Back in the early 80’s, the camp was started by a few youth pastors from Michigan, Illinois, Indiana, and Ohio who had no denominational summer camps to take their kids to each summer.  These friends formed an organization called Evangelical Youth Fellowship (EYF) and decided to hold their own youth camp each summer at a rented facility.

e_cabins1In 1984, they moved to Camp Mack near Warsaw, Indiana where the summer camp was held for the next 14 years.  I attended Camp Mack until I graduated high school in 1988 and then attended there as a camp counselor a couple of times while I was in college.
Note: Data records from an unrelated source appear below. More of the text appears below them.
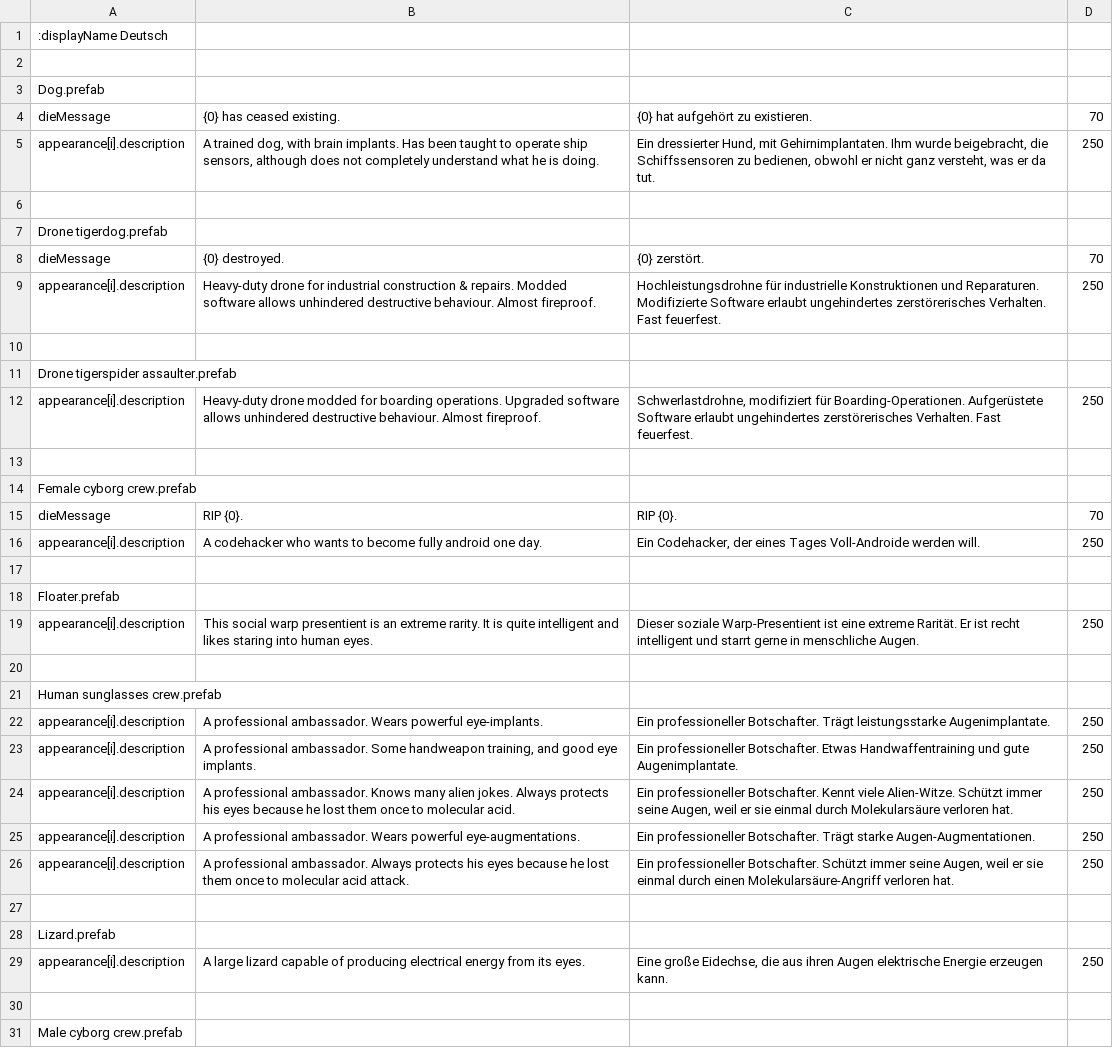
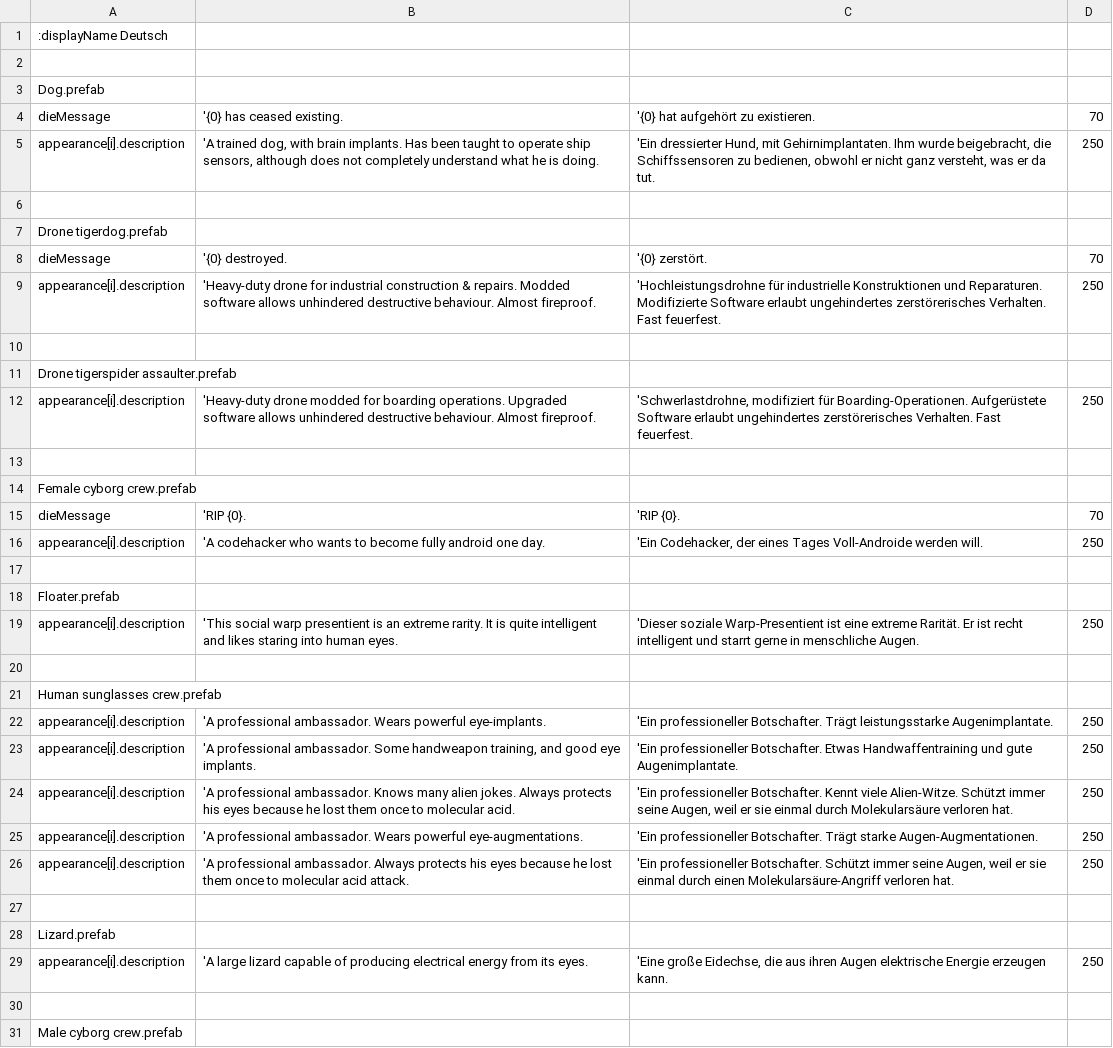
Before and after one commit to Duke-M-commits/Translation_ShortestTripToEarth_German, a TSV file: localization_sdlc.tsv, drawn as a sheet; only a part is shown; the diff covers the shown part only.

```diff
--- a/localization_sdlc.tsv
+++ b/localization_sdlc.tsv
@@ -3,28 +3,28 @@
 Dog.prefab
-dieMessage	{0} has ceased existing.	{0} hat aufgehört zu existieren.	70
-appearance[i].description	A trained dog, with brain implants. Has been taught to operate ship sensors, although does not completely understand what he is doing.	Ein dressierter Hund, mit Gehirnimplantaten. Ihm wurde beigebracht, die Schiffssensoren zu bedienen, obwohl er nicht ganz versteht, was er da tut.	250
+dieMessage	'{0} has ceased existing.	'{0} hat aufgehört zu existieren.	70
+appearance[i].description	'A trained dog, with brain implants. Has been taught to operate ship sensors, although does not completely understand what he is doing.	'Ein dressierter Hund, mit Gehirnimplantaten. Ihm wurde beigebracht, die Schiffssensoren zu bedienen, obwohl er nicht ganz versteht, was er da tut.	250
 
 Drone tigerdog.prefab
-dieMessage	{0} destroyed.	{0} zerstört.	70
-appearance[i].description	Heavy-duty drone for industrial construction & repairs. Modded software allows unhindered destructive behaviour. Almost fireproof.	Hochleistungsdrohne für industrielle Konstruktionen und Reparaturen. Modifizierte Software erlaubt ungehindertes zerstörerisches Verhalten. Fast feuerfest.	250
+dieMessage	'{0} destroyed.	'{0} zerstört.	70
+appearance[i].description	'Heavy-duty drone for industrial construction & repairs. Modded software allows unhindered destructive behaviour. Almost fireproof.	'Hochleistungsdrohne für industrielle Konstruktionen und Reparaturen. Modifizierte Software erlaubt ungehindertes zerstörerisches Verhalten. Fast feuerfest.	250
 
 Drone tigerspider assaulter.prefab
-appearance[i].description	Heavy-duty drone modded for boarding operations. Upgraded software allows unhindered destructive behaviour. Almost fireproof.	Schwerlastdrohne, modifiziert für Boarding-Operationen. Aufgerüstete Software erlaubt ungehindertes zerstörerisches Verhalten. Fast feuerfest.	250
+appearance[i].description	'Heavy-duty drone modded for boarding operations. Upgraded software allows unhindered destructive behaviour. Almost fireproof.	'Schwerlastdrohne, modifiziert für Boarding-Operationen. Aufgerüstete Software erlaubt ungehindertes zerstörerisches Verhalten. Fast feuerfest.	250
 
 Female cyborg crew.prefab
-dieMessage	RIP {0}.	RIP {0}.	70
-appearance[i].description	A codehacker who wants to become fully android one day.	Ein Codehacker, der eines Tages Voll-Androide werden will.	250
+dieMessage	'RIP {0}.	'RIP {0}.	70
+appearance[i].description	'A codehacker who wants to become fully android one day.	'Ein Codehacker, der eines Tages Voll-Androide werden will.	250
 
 Floater.prefab
-appearance[i].description	This social warp presentient is an extreme rarity. It is quite intelligent and likes staring into human eyes.	Dieser soziale Warp-Presentient ist eine extreme Rarität. Er ist recht intelligent und starrt gerne in menschliche Augen.	250
+appearance[i].description	'This social warp presentient is an extreme rarity. It is quite intelligent and likes staring into human eyes.	'Dieser soziale Warp-Presentient ist eine extreme Rarität. Er ist recht intelligent und starrt gerne in menschliche Augen.	250
 
 Human sunglasses crew.prefab
-appearance[i].description	A professional ambassador. Wears powerful eye-implants.	Ein professioneller Botschafter. Trägt leistungsstarke Augenimplantate.	250
-appearance[i].description	A professional ambassador. Some handweapon training, and good eye implants.	Ein professioneller Botschafter. Etwas Handwaffentraining und gute Augenimplantate.	250
-appearance[i].description	A professional ambassador. Knows many alien jokes. Always protects his eyes because he lost them once to molecular acid.	Ein professioneller Botschafter. Kennt viele Alien-Witze. Schützt immer seine Augen, weil er sie einmal durch Molekularsäure verloren hat.	250
-appearance[i].description	A professional ambassador. Wears powerful eye-augmentations.	Ein professioneller Botschafter. Trägt starke Augen-Augmentationen.	250
-appearance[i].description	A professional ambassador. Always protects his eyes because he lost them once to molecular acid attack.	Ein professioneller Botschafter. Schützt immer seine Augen, weil er sie einmal durch einen Molekularsäure-Angriff verloren hat.	250
+appearance[i].description	'A professional ambassador. Wears powerful eye-implants.	'Ein professioneller Botschafter. Trägt leistungsstarke Augenimplantate.	250
+appearance[i].description	'A professional ambassador. Some handweapon training, and good eye implants.	'Ein professioneller Botschafter. Etwas Handwaffentraining und gute Augenimplantate.	250
+appearance[i].description	'A professional ambassador. Knows many alien jokes. Always protects his eyes because he lost them once to molecular acid.	'Ein professioneller Botschafter. Kennt viele Alien-Witze. Schützt immer seine Augen, weil er sie einmal durch Molekularsäure verloren hat.	250
+appearance[i].description	'A professional ambassador. Wears powerful eye-augmentations.	'Ein professioneller Botschafter. Trägt starke Augen-Augmentationen.	250
+appearance[i].description	'A professional ambassador. Always protects his eyes because he lost them once to molecular acid attack.	'Ein professioneller Botschafter. Schützt immer seine Augen, weil er sie einmal durch einen Molekularsäure-Angriff verloren hat.	250
 
 Lizard.prefab
-appearance[i].description	A large lizard capable of producing electrical energy from its eyes.	Eine große Eidechse, die aus ihren Augen elektrische Energie erzeugen kann.	250
+appearance[i].description	'A large lizard capable of producing electrical energy from its eyes.	'Eine große Eidechse, die aus ihren Augen elektrische Energie erzeugen kann.	250
 
```
Also changed, not shown: 126 edited cells elsewhere in this file, localization_dlc2.tsv, 1 other file.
It was at Camp Mack in 1990 that a youth pastor from Dayton, Ohio named Tony Plummer pulled me aside and challenged me to pursue full-time ministry after I graduated from college.  He had observed me all week long interacting with the students and felt compelled to challenge me to change my major from mass communication (radio broadcasting) to Christian Education (youth ministry).  I was pretty offended at his boldness at first, but after a while, I realized that the Lord had used Tony to affirm an eventual ministry call of my life.

That interaction with Tony proved to be more than just a one week event in my life as I was called by FairCreek Church in Dayton, Ohio (Tony’s church) in 1994 to come serve as their youth pastor.  Tony had moved into an associate pastor role at the church, and I was brought in to continue his work in youth ministry.  One month after I arrived at FairCreek Church, I found myself at Camp Mack once again – but this time I was a youth pastor leading my own group of kids.

In 1996, the baton of leadership for EYF was handed to me as the “old guard” – those who started the organization in the early 80’s – were all leaving youth ministry one by one.  From 1996-1999, I served as the president of EYF, and in 1998, I – along with a new crop of youth pastors – moved the camp from Camp Mack to Miami University in Oxford, Ohio.  It was at this point that the camp transitioned from less of a “church youth camp” to more more of a “summer youth conference,” and it was at this point that the number of churches involved in EYF and the number of students attending the conference each summer began to really grow.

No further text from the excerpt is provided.